A little backstory – I also have a 200 hour teacher training certification in Ashtanga Vinyasa Yoga under my belt. I went all the way to India to get it. While there, I spent about 4 hours a day learning and doing, yoga. That’s a A LOT of sun salutations.
Anecdotally, that experience should have been an adequate answer to my question of whether yoga was enough exercise to lose weight, but it really wasn’t. For even though I did lose a few pounds over the course of my trip, it’s hard to say if that was the yoga, or the constant sickness from the conditions I was living in. I was also highly stressed from the excessive traffic, heat, animals, cow droppings and all the wonderful chaos India has to offer, so my cortisol levels were constantly elevated and my sleep was crap. These are two things that have a HUGE influence on body fat levels and diet control.
A few years after I returned from India and resuming a normal life, I decided to take a hiatus from running, which was my go-to form of exercise at the time. Instead, I did 30 minutes of yoga most days and nothing else.
Guess what happened!
I lost about 10lbs of body fat.

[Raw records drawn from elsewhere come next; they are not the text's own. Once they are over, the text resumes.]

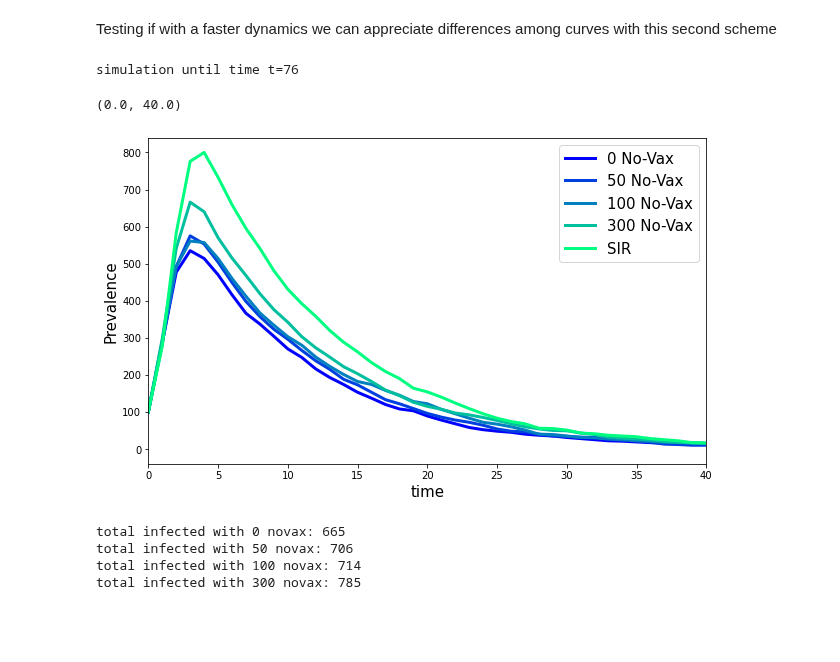
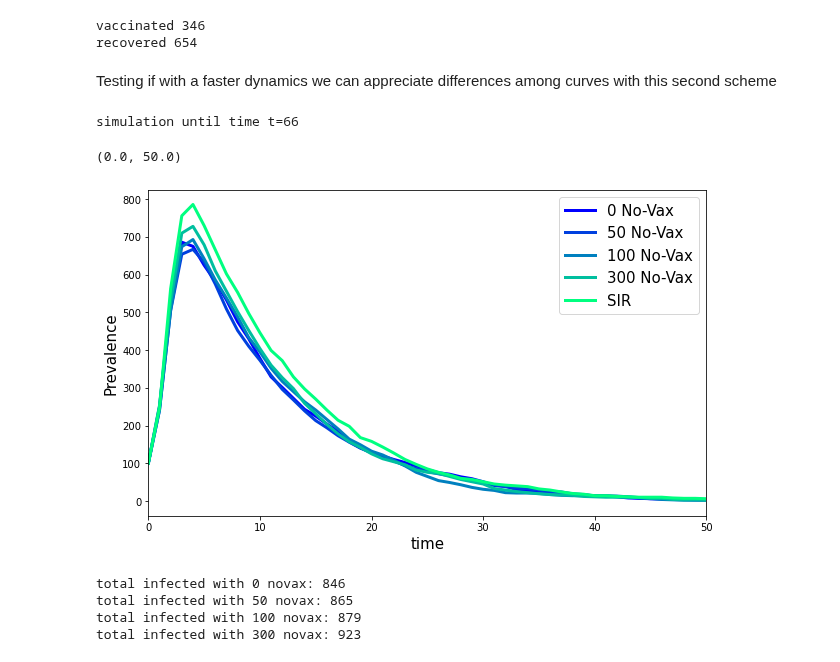
Before and after one commit to michelemcrudele/LDE-Project, a Jupyter notebook: simulation.ipynb, the cells around one changed output. Drawn from its saved outputs; the diff is of its cells as text; code cells hidden in the pictures; blank space fills up the shorter version.

```diff
--- a/simulation.ipynb
+++ b/simulation.ipynb
@@ -153,3 +61,16 @@ total infected without neutral 159
+# %%
+vac = 0
+rec = 0
+for i in G_phys.nodes():
+    if G_phys.nodes[i]['inf_status'] == 'V':
+        vac += 1
+    elif G_phys.nodes[i]['inf_status'] == 'R':
+        rec += 1
+print('vaccinated', vac)
+print('recovered', rec)
+# %% [output]
+vaccinated 346
+recovered 654
 # %% [markdown]
 Testing if with a faster dynamics we can appreciate differences among curves with this second scheme
 # %%
@@ -157,52 +78,54 @@ N = 1000 # number of nodes
 ave_degree = 15
 p = ave_degree / N  # edge probability
 initial_infecteds = np.random.choice(np.arange(N), size=100, replace=False)
-initial_no_vax50 = np.random.choice(np.arange(N), size=50, replace=False)
-initial_no_vax100 = np.random.choice(np.arange(N), size=100, replace=False)
-initial_no_vax300 = np.random.choice(np.arange(N), size=300, replace=False)
 
 mu = 0.1       # recovery rate
 beta = 0.15    # infection rate
 pro = 0.05       # rate of classical media influence on people
 pol = 0.5       # propensity of opinion polarization
 p_sym = 0.05    # prob for an infected person to have severe symptoms
-r = 0.3         # rate of vaccination for PV
+r = 0.1         # rate of vaccination for PV
 
-BAG1 = nx.erdos_renyi_graph(N, p)
-#BAG1 = nx.barabasi_albert_graph(N, int(ave_degree/2))
-BAG2 = BAG1.copy()
-BAG3 = BAG2.copy()
-BAG4 = BAG3.copy()
-BAG5 = BAG4.copy()
-sim1 = SIR_net(BAG1, beta=beta, mu=mu, initial_infecteds=initial_infecteds)
-sim2 = SIR_net_adaptive2(BAG1, BAG2, beta=beta, mu=mu, r=r, pro=pro, pol=pol, p_sym=p_sym, initial_infecteds=initial_infecteds, initial_no_vax=[])
-sim3 = SIR_net_adaptive2(BAG1, BAG3, beta=beta, mu=mu, r=r, pro=pro, pol=pol, p_sym=p_sym, initial_infecteds=initial_infecteds, initial_no_vax=initial_no_vax50)
-sim4 = SIR_net_adaptive2(BAG1, BAG4, beta=beta, mu=mu, r=r, pro=pro, pol=pol, p_sym=p_sym, initial_infecteds=initial_infecteds, initial_no_vax=initial_no_vax100)
-sim5 = SIR_net_adaptive2(BAG1, BAG5, beta=beta, mu=mu, r=r, pro=pro, pol=pol, p_sym=p_sym, initial_infecteds=initial_infecteds, initial_no_vax=initial_no_vax300)
+
+G_phys = nx.barabasi_albert_graph(N, int(ave_degree/2))
+G_info_0 = G_phys.copy()
+G_info_50 = G_phys.copy()
+G_info_100 = G_phys.copy()
+G_info_300 = G_phys.copy()
+utils.initNET_SI(G_info_0, I0=0, I_seed=[])
+utils.initNET_SI(G_info_50, I0=50, I_seed=np.arange(10))
+utils.initNET_SI(G_info_100, I0=100, I_seed=np.arange(10))
+utils.initNET_SI(G_info_300, I0=300, I_seed=np.arange(10))
+
+sim1 = SIR_net(G_phys, beta=beta, mu=mu, initial_infecteds=initial_infecteds)
+sim2 = SIR_net_adaptive(G_phys, G_info_0, beta=beta, mu=mu, r=r, pro=pro, pol=pol, p_sym=p_sym, initial_infecteds=initial_infecteds)
+sim3 = SIR_net_adaptive(G_phys, G_info_50, beta=beta, mu=mu, r=r, pro=pro, pol=pol, p_sym=p_sym, initial_infecteds=initial_infecteds)
+sim4 = SIR_net_adaptive(G_phys, G_info_100, beta=beta, mu=mu, r=r, pro=pro, pol=pol, p_sym=p_sym, initial_infecteds=initial_infecteds)
+sim5 = SIR_net_adaptive(G_phys, G_info_300, beta=beta, mu=mu, r=r, pro=pro, pol=pol, p_sym=p_sym, initial_infecteds=initial_infecteds)
 # %% [output]
-simulation until time t=76
+simulation until time t=66
 # %%
 colors = cm.get_cmap('winter', 5)
 fig, ax = plt.subplots(nrows=1,ncols=1,figsize=(10,6))
 ax.plot(sim2[0], sim2[2], lw=3, c=colors(0), label= "0 No-Vax", alpha=1)
 ax.plot(sim3[0], sim3[2], lw=3, c=colors(1), label= "50 No-Vax", alpha=1)
 ax.plot(sim4[0], sim4[2], lw=3, c=colors(2), label= "100 No-Vax", alpha=1)
 ax.plot(sim5[0], sim5[2], lw=3, c=colors(3), label= "300 No-Vax", alpha=1)
 ax.plot(sim1[0], sim1[2], lw=3, c=colors(4), label= "SIR", alpha=1)
 ax.legend(fontsize=15)
 ax.set_ylabel("Prevalence", size=15)
 ax.set_xlabel("time", size=15)
-ax.set_xlim(0,40)
+ax.set_xlim(0,50)
 # %% [output]
-(0.0, 40.0)
+(0.0, 50.0)
-[figure, old version]
+[figure, new version]
 # %%
 print('total infected with 0 novax:', sim2[4])
 print('total infected with 50 novax:', sim3[4])
 print('total infected with 100 novax:', sim4[4])
 print('total infected with 300 novax:', sim5[4])
 # %% [output]
-total infected with 0 novax: 665
-total infected with 50 novax: 706
-total infected with 100 novax: 714
-total infected with 300 novax: 785
+total infected with 0 novax: 846
+total infected with 50 novax: 865
+total infected with 100 novax: 879
+total infected with 300 novax: 923
```
Also changed, not shown: parts of 16 cells of this notebook, 3 other files.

Why? Because now my cortisol levels were normal being back in the ever-so-calming city of Los Angeles (compared to India, that is). I was sleeping like a boss and eating way less because I wasn’t constantly hungry from all the running I was doing (excessive cardio elevates hunger levels). So the net result was less hunger/exhaustion/stress and therefore, less overall calories consumed.
So what does this mean?
It means that yes, yoga can be enough to lose weight and/or maintain decent fitness. From the perspective of cardiovascular heart health, as long as you can get into the range of 50 to 75% of your max heart rate for at least 20 minutes, you doing good. You may not win an Ironman anytime soon, but your heart will be just peachy.
From a musculoskeletal perspective, bodyweight exercises that at least challenge your current strength on a regular basis, will improve overall strength and can maintain muscle quality. You’re not going to win any bodybuilding competitions, but for most people, that’s just fine.
From a balance, agility and flexibility standpoint, yoga is king, so you’re not going to get much better than this kind of training.
What it boils down to is that yes, yoga can be a great exercise for weight loss. So can Pilates, barre or Zumba. The thing to watch out for is repetitive movement injuries. Yoga has a lot of forward and back bending and chaturangas, so the more you do it, the more you increase the risk of overuse injuries.
In an ideal situation, you would pair yoga up with something else like cycling, speed walking, hiking hills or sprinting. Anything that uses lower body strength would compliment yoga’s upper body concentration just swimmingly.
If you are going to make yoga your one and only exercise, switch up your styles to keep things interesting and safe. Bikram is not as flowy as ashtanga or vinyasa, but still provides a good challenge (or so I hear, I’ve never done it).
But the key thing to remember is that fitness is a teeny weeny portion of your overall health and fitness result. If you want a rockin bod, that’s a kitchen job, not a gym job. 80% of your fat loss efforts result from what you put in your mouth, so just keep reminding yourself of that! Your stress levels and sleep quality is equally (and perhaps even more) important than exercise, so keep your investment in fitness in perspective. And finally, if you want a perky butt, regardless of what else you’re doing, unless you’re genetically blessed, you’re going to have to do weighted squats. End of story.
[tweetthis]”80% of your fat loss efforts results from what you put in your mouth.”[/tweetthis]
Are you a fan of yoga? Have you ever focused on that exclusively? It might be worth a try for 30 days to see how it makes you feel.